William Frank Thompson was born in Darjeeling in 1920, the son of a Methodist missionary and the grandson and great-grandson on his mother’s side of a formidable dynasty of American Presbyterian missionaries to Syria. When Frank was just three his father left India to take up a teaching post in Bengali at Oxford, and the young Frank grew up in the Islip of Robert Graves and among the poets and vegetarians of Boars Hill, the precociously gifted and privileged child of a privileged world that was about as remote from his narrow Methodist background as it is possible to imagine.
The Dragon School, Winchester, New College and SOE followed — as English heroes go, you don’t get much more English than that — and through his father Edward, Frank was also heir to an English tradition of a very different sort. By the time that his father went out to India the war had already shaken his Methodist faith, but like so many men of his generation who had abandoned the theological certainties of Victorian dissent, he never lost the emotional need of a ‘religion’ or cause to which he could bring the same high seriousness and evangelical energy.
It was their father’s crusading seriousness in the cause of India that Frank and, more belligerently, his younger brother, Palmer — the great historian of the English working classes, ‘E.P.’ — inherited, and given the time and place in which they grew up it was almost inevitable that it should turn them both into communists. As a student and soldier Frank was always too much of an individualist and romantic to make a very doctrinaire comrade, but everything that was best and most idealistic in him, as well as a lot that was perversely naive, kept him loyal to the cause, and he died as he had lived, a brave, chivalrous champion of an Oxford generation whose lives had been shaped by the Spanish Civil War and Munich.
The tale of his short life and death, brutally murdered while fighting alongside Bulgarian partisans in a hopelessly botched SOE operation in 1944, is precisely the kind of history that Ronald Blythe would have told in 20 dazzling pages, but that is not Peter Conradi’s way. If, though, his style is more Dresden than surgical strike he has painted a compelling portrait of a generation that is slipping from memory into history as irreversibly as that which went to war in 1914.
He has told a good slice of Thompson’s story before in his biography of Iris Murdoch, with whom Thompson fell in love at Oxford and who had rather more to do with his conversion to Marxism than Marx himself.
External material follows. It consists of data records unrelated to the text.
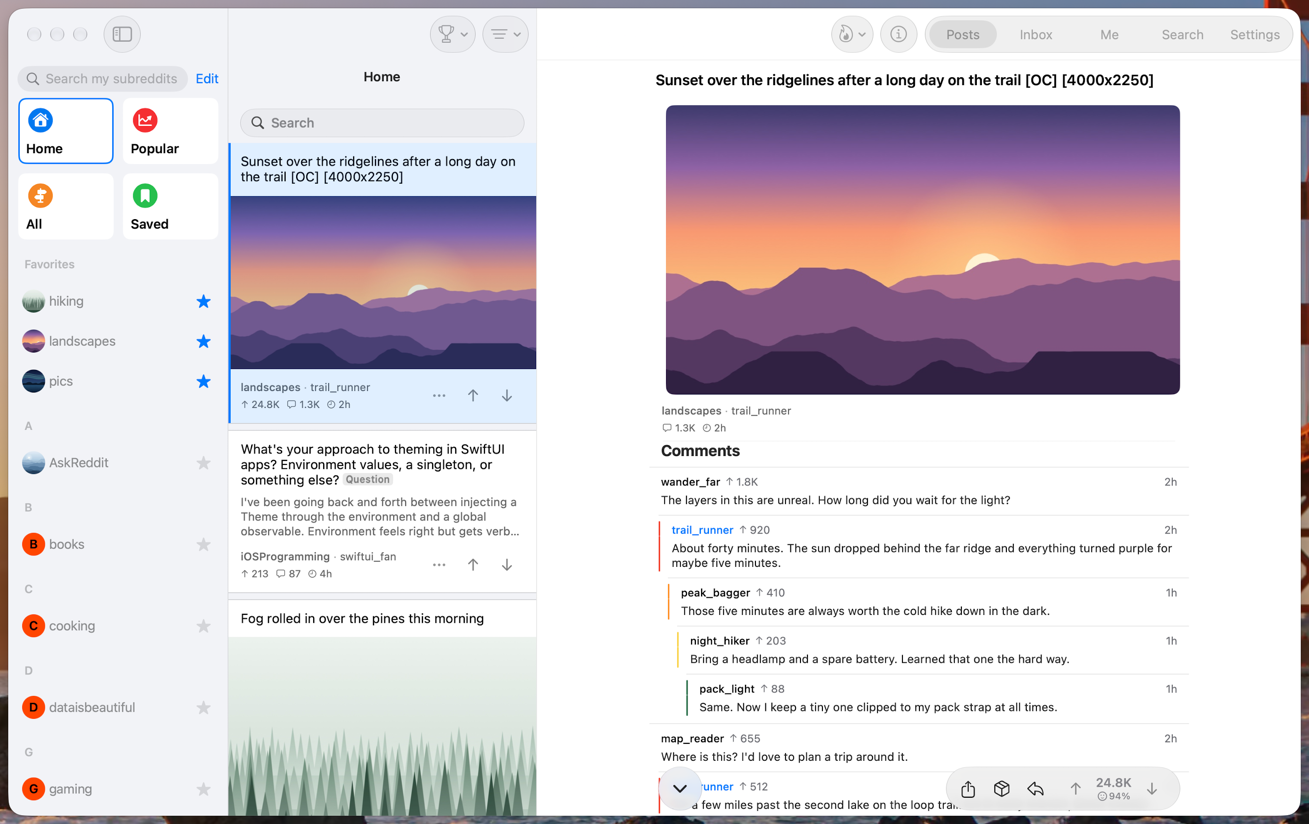
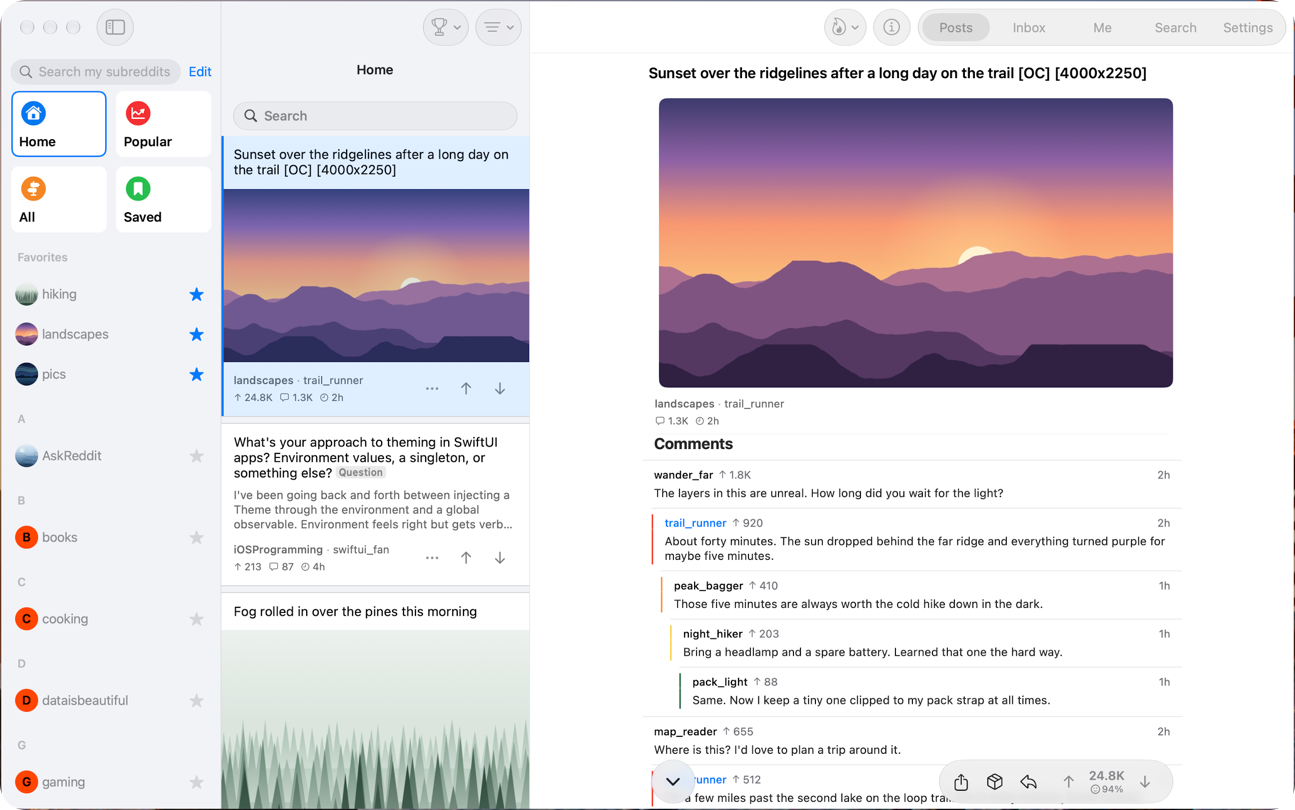
docs: restyle the README and label each screenshot with its platform
Centers the header with the app icon, a one-line summary and quick
links, and puts the screenshots in a table captioned Mac, iPad,
iPhone Duo and iPhone. The Mac screenshot loses the strip of desktop
around the window. Install now says signing in needs no API key, and
using your own key moves into a collapsed section. The release badge
is dropped while the repo has no releases.

diff --git a/README.md b/README.md
@@ -8,12 +8,9 @@
 
 No analytics, no tracking, no ads. Your account talks only to Reddit.
 
-[![Build](https://github.com/sozercan/helio/actions/workflows/build.yml/badge.svg)](https://github.com/sozercan/helio/actions/workflows/build.yml)
-[![Release](https://img.shields.io/github/v/release/sozercan/helio)](https://github.com/sozercan/helio/releases)
-![Platforms](https://img.shields.io/badge/platforms-iOS%20·%20iPadOS%20·%20macOS-blue)
-[![License](https://img.shields.io/github/license/sozercan/helio)](LICENSE.md)
+[![Build](https://github.com/sozercan/helio/actions/workflows/build.yml/badge.svg)](https://github.com/sozercan/helio/actions/workflows/build.yml) ![Platforms](https://img.shields.io/badge/platforms-iOS%20·%20iPadOS%20·%20macOS-blue) [![License](https://img.shields.io/github/license/sozercan/helio)](LICENSE.md)
 
-[Download](https://github.com/sozercan/helio/releases) · [Install](#install) · [Report a bug](https://github.com/sozercan/helio/issues) · [Contributing](CONTRIBUTING.md)
+[Install](#install) · [Report a bug](https://github.com/sozercan/helio/issues) · [Contributing](CONTRIBUTING.md)
 
 </div>
 
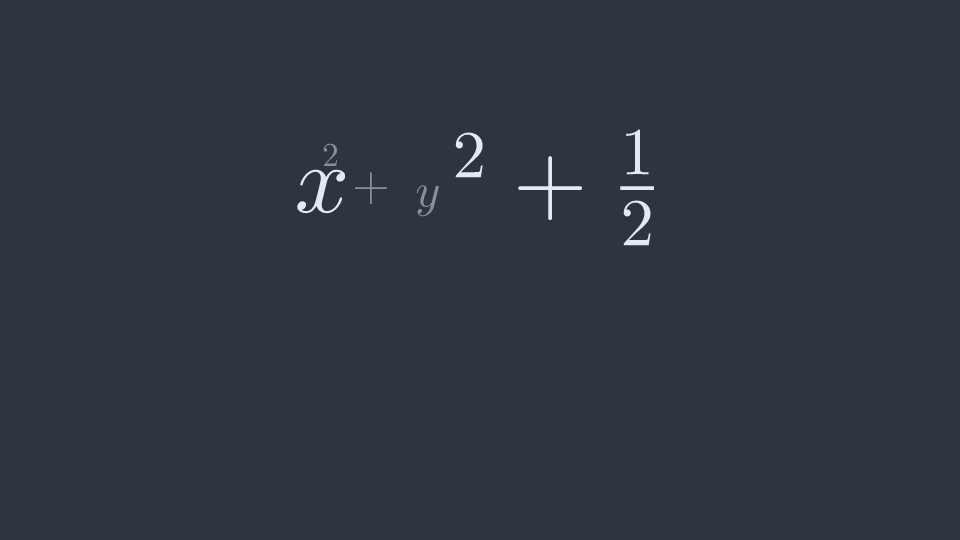
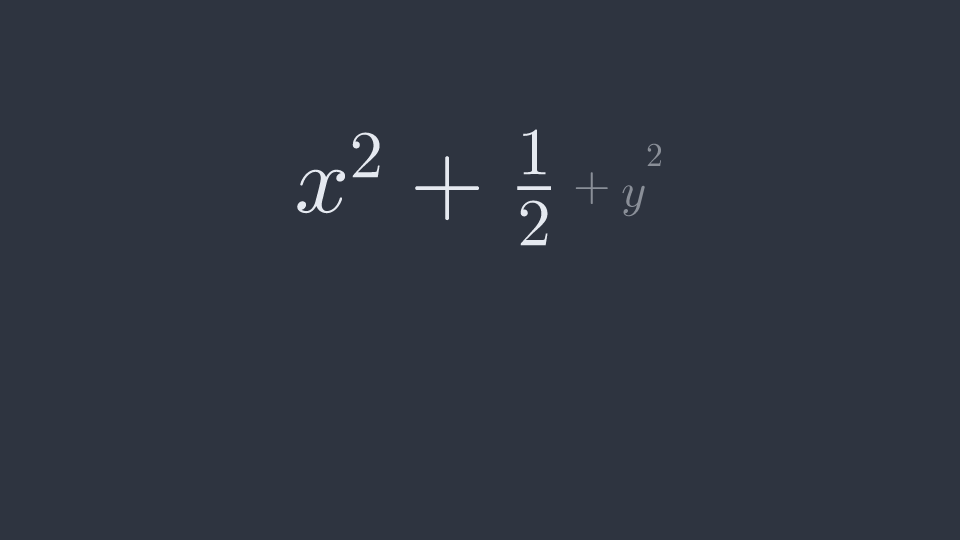
Evidence: the fixture's grow step now appends a term
Claude-Session: https://claude.ai/code/session_01WZjKMKqdiJ611ayHwBvcZH

Changed region(s): [[0.5312, 0.237, 0.6875, 0.4741], [0.4375, 0.237, 0.5, 0.4148], [0.3438, 0.237, 0.4062, 0.3556]]

diff --git a/README.md b/README.md
@@ -1,4 +1,4 @@
 Evidence images for the maths lettering PR (issue #8). Not code; never merged.
 
 - maths-fixture-steps.png: `npm run explain -- shots test/lettering/math/scene.ts`, the four resting pictures of the maths fixture on claude/lettering-maths.
-- grow-mid-main.png and grow-mid-branch.png: the middle frame (alpha 0.5) of TransformMatchingText from x^2+\frac{1}{2} to x^2+y^2+\frac{1}{2}, drawn by main (af83c9a) and by the branch, both from the branch's maths snapshot, at fontSize 1.6, 960 px wide, by resvg 2.6.2 with no system fonts.
+- grow-mid-main.png and grow-mid-branch.png: the middle frame (alpha 0.5) of TransformMatchingText from x^2+\frac{1}{2} to x^2+\frac{1}{2}+y^2 (the fixture's grow step), drawn by main (af83c9a) and by the branch, both from the branch's maths snapshot, at fontSize 1.6, 960 px wide, by resvg 2.6.2 with no system fonts.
And while Conradi can overkill with the detail — it can sometimes feel as if one is looking at history in high definition — these are minor drawbacks in a generous and perceptive rescue of a personality and talent that Thompson’s friends could never forget.
Quite what he would have done with that talent, though, is hard to say. His letters and diaries can be brilliant — Waugh would have been proud of his account of blackberrying with his troops under fire on the Sicilian beaches — but if the memorial volume produced by his family after the war is any guide, he was no poet, and invoking Keith Douglas here only rams that home.
Perhaps, in fact, Thompson’s sub-Keatsian preoccupation with his own death was something more than adolescent self-dramatisation. Perhaps, as he and his friends suspected, he was not made for ‘the long littleness of life’; but Conradi’s moving portrait makes one wish that he and we had at least had the chance of finding out.
This article first appeared in the print edition of The Spectator magazine, dated 11 August 2012Tags: iapps